As a community centered newsroom, your feedback helps us measure our impact and effectiveness. Please take a few minutes to respond to our annual survey. Thank you!
With federal officials now recommending facemasks as a means of slowing the spread of COVID-19, El Paso designers and seamstresses have begun producing masks for friends and family, or to donate to the medical community.
Aaron Torres, an El Paso fashion designer known as Sleep, Never, has been making masks for anyone who DMs him on Instagram, and then personally delivering them. He offers these face-coverings on a donation basis, and is not denying anyone a mask based on lack of funds.
“The idea of assembly production and sewing is not foreign to me, so it felt like an opportunity to step up and use my skill-set to help people,” he said.
Torres lives at Artspace, a community live/work space for artists in Downtown El Paso. He has hired four other artists to help assemble the masks. Orders for masks can be placed with Sleep, Never via direct message on Instagram, or through emailing email@example.com
Volunteers making masks for medical professionals

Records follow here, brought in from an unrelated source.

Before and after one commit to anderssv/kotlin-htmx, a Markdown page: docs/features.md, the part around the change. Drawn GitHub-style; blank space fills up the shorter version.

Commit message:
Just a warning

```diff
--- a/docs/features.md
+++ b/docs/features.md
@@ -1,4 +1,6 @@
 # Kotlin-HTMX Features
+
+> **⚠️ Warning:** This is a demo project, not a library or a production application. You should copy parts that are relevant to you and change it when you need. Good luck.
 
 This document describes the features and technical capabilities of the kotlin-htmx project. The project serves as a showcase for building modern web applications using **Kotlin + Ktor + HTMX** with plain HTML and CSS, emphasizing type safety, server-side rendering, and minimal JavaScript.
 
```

A new coalition of volunteers, the Angels of El Paso, has joined forces to produce masks for health-care providers. They are actively seeking additional seamstresses to help in mass-production of masks, and have launched a Gofundme to help cover the cost of supplies. These masks are exclusively being donated to medical professionals.
Read more: El Paso Matters coverage of COVID-19 impacts on our community

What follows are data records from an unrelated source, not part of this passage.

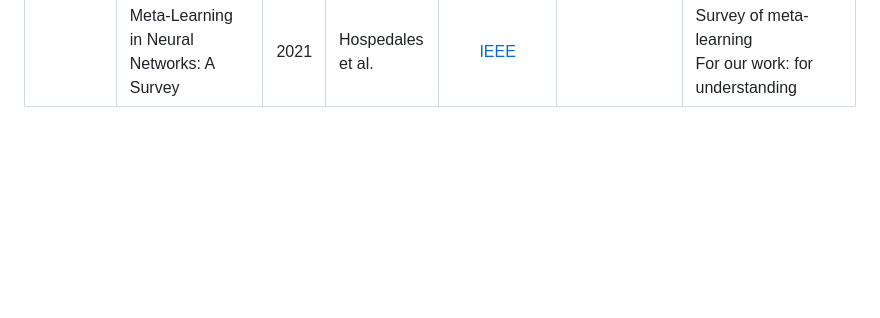
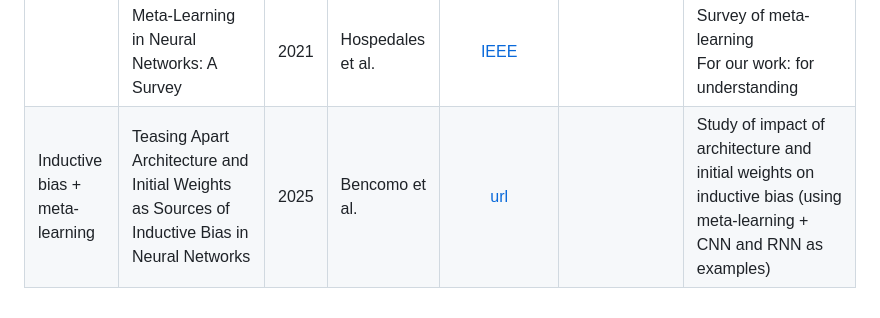
Before and after one commit to intsystems/2026-Project-205, a Markdown page: LINKREVIEW.md, the part around the change. Drawn GitHub-style; blank space fills up the shorter version.

```diff
--- a/LINKREVIEW.md
+++ b/LINKREVIEW.md
@@ -25,3 +25,4 @@
 |  | Geometric Deep Learning Grids, Groups, Graphs, Geodesics, and Gauges | 2021 | Bronstein et al. | [arXiv](https://arxiv.org/pdf/2104.13478) | | Geometrical approach to prior physical knowledge into neural architectures |
 | Meta-learning | Model-Agnostic Meta-Learning for Fast Adaptation of Deep Networks | 2017 | Finn et al. | [arXiv](https://arxiv.org/pdf/1703.03400) | [Regression and supervised experiments](https://github.com/cbfinn/maml), [RL experiments](https://github.com/cbfinn/maml_rl) | Model-agnostic meta-learning algorithm designed to help deep neural networks adapt rapidly to new tasks with minimal data |
 |  | Meta-Learning in Neural Networks: A Survey | 2021 | Hospedales et al. | [IEEE](https://ieeexplore.ieee.org/abstract/document/9428530/) | | Survey of meta-learning <br> For our work: for understanding|
+| Inductive bias + meta-learning | Teasing Apart Architecture and Initial Weights as Sources of Inductive Bias in Neural Networks | 2025 | Bencomo et al. | [url](https://escholarship.org/uc/item/7kh8q92h) | | Study of impact of architecture and initial weights on inductive bias (using meta-learning + CNN and RNN as examples)|
```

What masks can do
The Centers for Disease Control and Prevention is now recommending that all Americans wear cloth face coverings in public settings, including places like grocery stores and pharmacies. However, President Trump declared that he would not be wearing a mask, and emphasized that it was voluntary.

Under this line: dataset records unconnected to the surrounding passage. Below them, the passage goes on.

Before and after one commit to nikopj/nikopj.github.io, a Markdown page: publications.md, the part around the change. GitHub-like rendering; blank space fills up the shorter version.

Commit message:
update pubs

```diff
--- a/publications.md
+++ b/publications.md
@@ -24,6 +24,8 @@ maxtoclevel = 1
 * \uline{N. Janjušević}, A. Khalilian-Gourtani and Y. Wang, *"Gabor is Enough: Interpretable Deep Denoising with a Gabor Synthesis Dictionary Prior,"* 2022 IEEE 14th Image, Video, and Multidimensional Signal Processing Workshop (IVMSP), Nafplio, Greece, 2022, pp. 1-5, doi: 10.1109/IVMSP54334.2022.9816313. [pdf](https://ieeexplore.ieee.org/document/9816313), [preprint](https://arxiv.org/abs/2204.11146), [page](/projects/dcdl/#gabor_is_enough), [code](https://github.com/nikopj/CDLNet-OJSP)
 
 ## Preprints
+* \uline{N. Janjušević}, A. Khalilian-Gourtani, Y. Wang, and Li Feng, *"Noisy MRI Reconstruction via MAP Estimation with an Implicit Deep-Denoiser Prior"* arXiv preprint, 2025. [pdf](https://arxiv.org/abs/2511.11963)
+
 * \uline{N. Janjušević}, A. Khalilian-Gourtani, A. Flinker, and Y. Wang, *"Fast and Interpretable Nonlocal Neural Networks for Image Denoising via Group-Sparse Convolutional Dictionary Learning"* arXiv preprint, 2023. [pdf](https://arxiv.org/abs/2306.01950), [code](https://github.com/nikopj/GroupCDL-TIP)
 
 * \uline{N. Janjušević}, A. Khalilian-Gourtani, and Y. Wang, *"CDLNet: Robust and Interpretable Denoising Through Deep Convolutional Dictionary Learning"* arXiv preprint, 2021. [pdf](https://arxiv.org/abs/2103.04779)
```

A primary reason that the CDC changed its recommendation is because a high percentage of people with COVID-19 are entirely asymptomatic, and transmission of the novel coronavirus can occur from asymptomatic and pre-symptomatic people. While the virus is most likely to be transmitted in airborne droplets through a cough or a sneeze, studies of influenza have shown that people can release these airborne aerosols simply through breathing or talking.
The most compelling reason to wear a face covering is to protect others from the mask-wearer. In order words, one should cover their face in case they have COVID-19 but do not have any symptoms. This helps to protect the community and minimize the virus’ spread.
Wearing a cloth face covering does offer protection as well, but only if certain safety measures are taken. For instance, if a person is wearing a cloth mask and someone sneezes on them, the wearer should not touch the exterior of the mask and should wash it immediately thereafter (removing it from behind the ears).
The CDC has shared guidelines for making do-it-yourself masks, with instructions for both sewn masks and no-sew masks. Additionally, the CDC does not recommend that non-medical professionals wear or obtain surgical or N95 respirators because of shortages among the medical community.
Masks make a statement
Torres says wearing a mask can be more than a health measure.
“Although it’s been intense and exhausting (mass-producing masks), I then think about how intense and exhausting it must be for the people on the frontlines. One of the beautiful things about this is that, through this crisis, we’re seeing unity — it’s bringing people together to help each other out,” he said.
Cover photo courtesy of Sleep, Never